Four people died and a further 92 were infected during the outbreak in 2012.
The source of exposure is most likely to have been a cluster of cooling towers at a site on Wheatfield Road, Gorgie, and the Health and Safety Executive (HSE) served four enforcement notices on three companies during its investigation.
However, it was never confirmed that the disease originated from any of these cooling towers and the Crown decided at the time not to prosecute.
Pharmaceutical research firm MacFarlan Smith was served two improvement notices to thoroughly clean one of its cooling towers and to provide access for inspection and maintenance. The National Museum of Scotland and North British Distillery were each served one improvement notice.
North British Distillery had failed to implement an effective biocide control programme in one of its cooling towers. The firm took all three cooling towers out of operation in response, though the notice only covered one.
Alistair Darling, who at the time was MP for Edinburgh South West, tabled questions in parliament that revealed the HSE had not visited the whisky distillery in the previous five years.
The new charges relate to the maintenance and cleaning of the cooling towers at the premises, which allegedly exposed people to the risk of Legionella between 2009 and 2013.
MacFarlan Smith and North British Distillery, along with chemicals wholesaler Ashland Industries, who also operated at the site, and legionella risk assessment service provider Pera Services and water management company Chemtech Consultancy, have all been charged under the Health and Safety at Work Act.

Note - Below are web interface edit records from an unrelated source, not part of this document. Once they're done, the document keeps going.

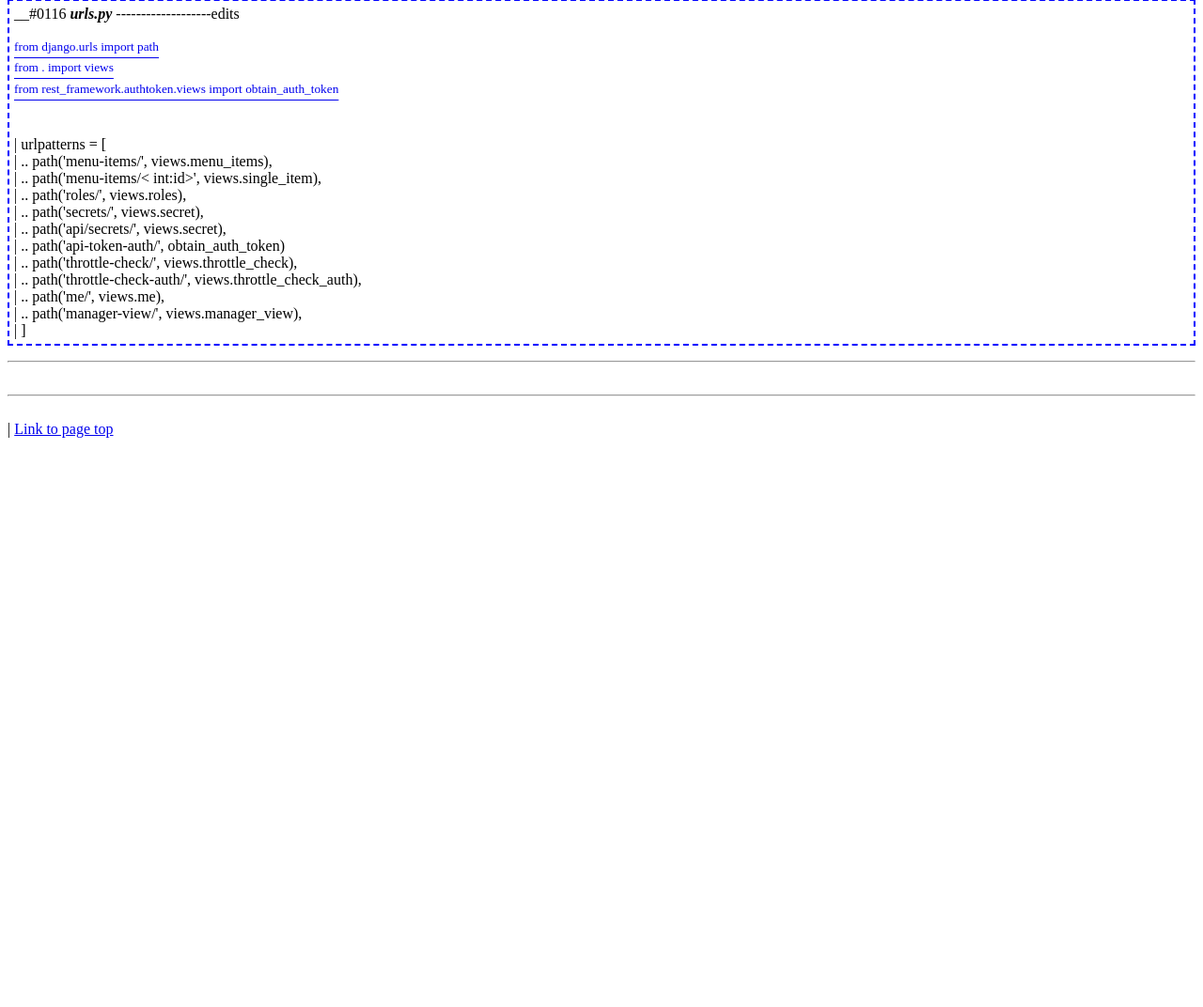
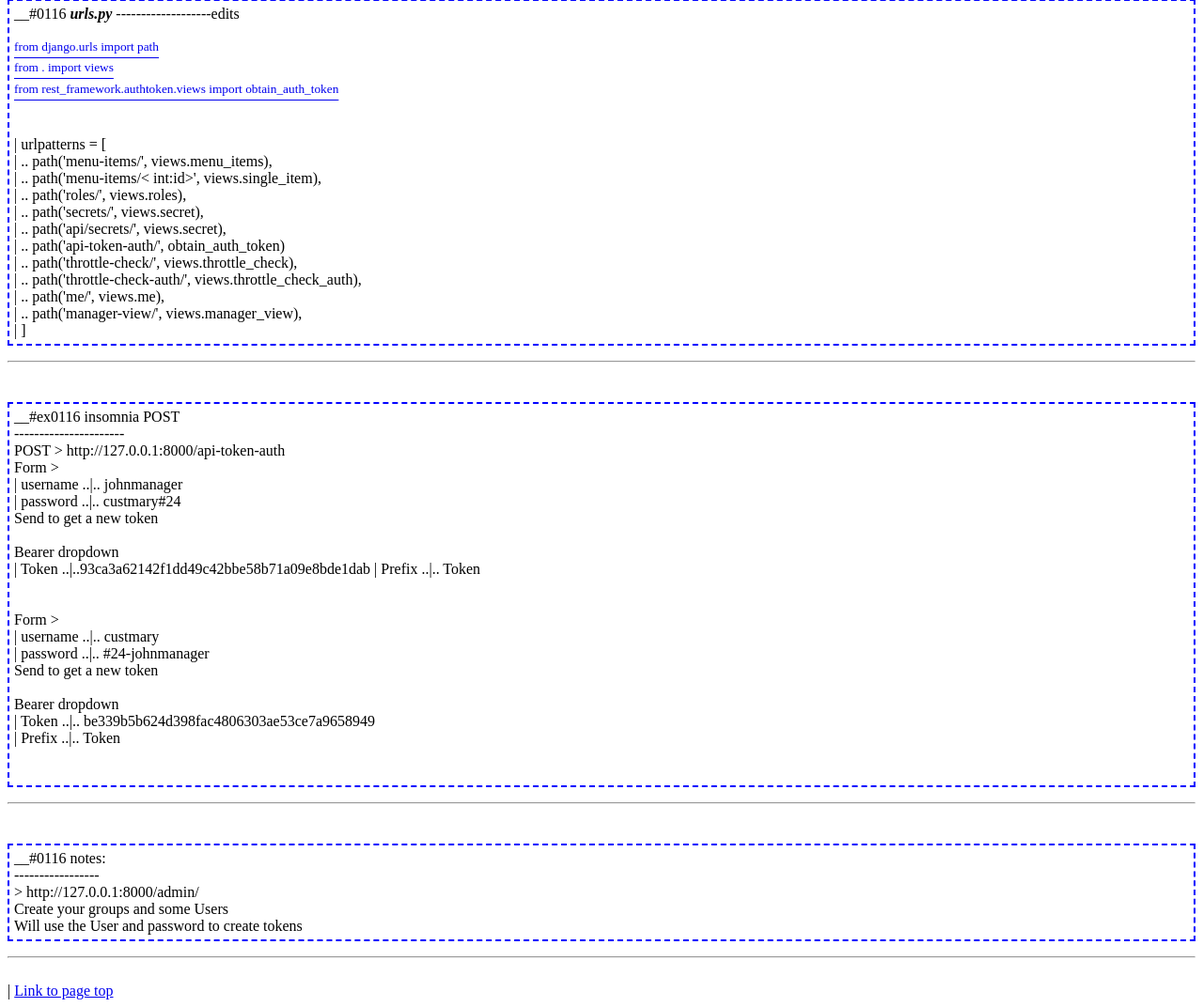
Before and after one commit to py3user22/0116_django_template_demo6, a Django app: template app0115/templates/0115_django_token_auth_demo2.html in a window 1280 px wide. Shown: the part 1870-2942 px from the top of the page at 94% size. Before the commit the page ends 2336 px from the top, so only its background shows below. Run offline with Django 5.2, Linux system fonts and the light colour scheme; the template is opened without the code that fills it, so the values that code supplies are empty.

Commit message:
0116 got tokens for manager and user

```diff
--- a/app0115/templates/0115_django_token_auth_demo2.html
+++ b/app0115/templates/0115_django_token_auth_demo2.html
@@ -124,6 +124,36 @@
         | ] <br>
     </p>
     <hr><br>
+    <p>
+        __#ex0116 insomnia POST <br>----------------------<br>
+        POST > http://127.0.0.1:8000/api-token-auth <br>
+        Form ><br>| username ..|.. johnmanager <br>
+        | password ..|.. custmary#24 <br>
+        Send to get a new token <br><br>
+        Bearer dropdown <br>
+        | Token ..|..93ca3a62142f1dd49c42bbe58b71a09e8bde1dab
+        | Prefix ..|.. Token <br>
+        <br><br>
+
+        Form ><br>| username ..|.. custmary <br>
+        | password ..|.. #24-johnmanager <br>
+        Send to get a new token <br>
+        <br>
+        Bearer dropdown <br>
+        | Token ..|.. be339b5b624d398fac4806303ae53ce7a9658949 <br>
+        | Prefix ..|.. Token <br>
+        <br><br>
+
+    </p>
+    <hr><br>
+    <p>
+        __#0116 notes: <br>-----------------<br>
+        > http://127.0.0.1:8000/admin/ <br>
+        Create your groups and some Users <br>
+        Will use the User and password to create tokens <br>
+
+
+    </p>
 
 
 
```
Also changed, not shown: db.sqlite3.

A date for the trial, which could last up to 12 weeks, has not been set.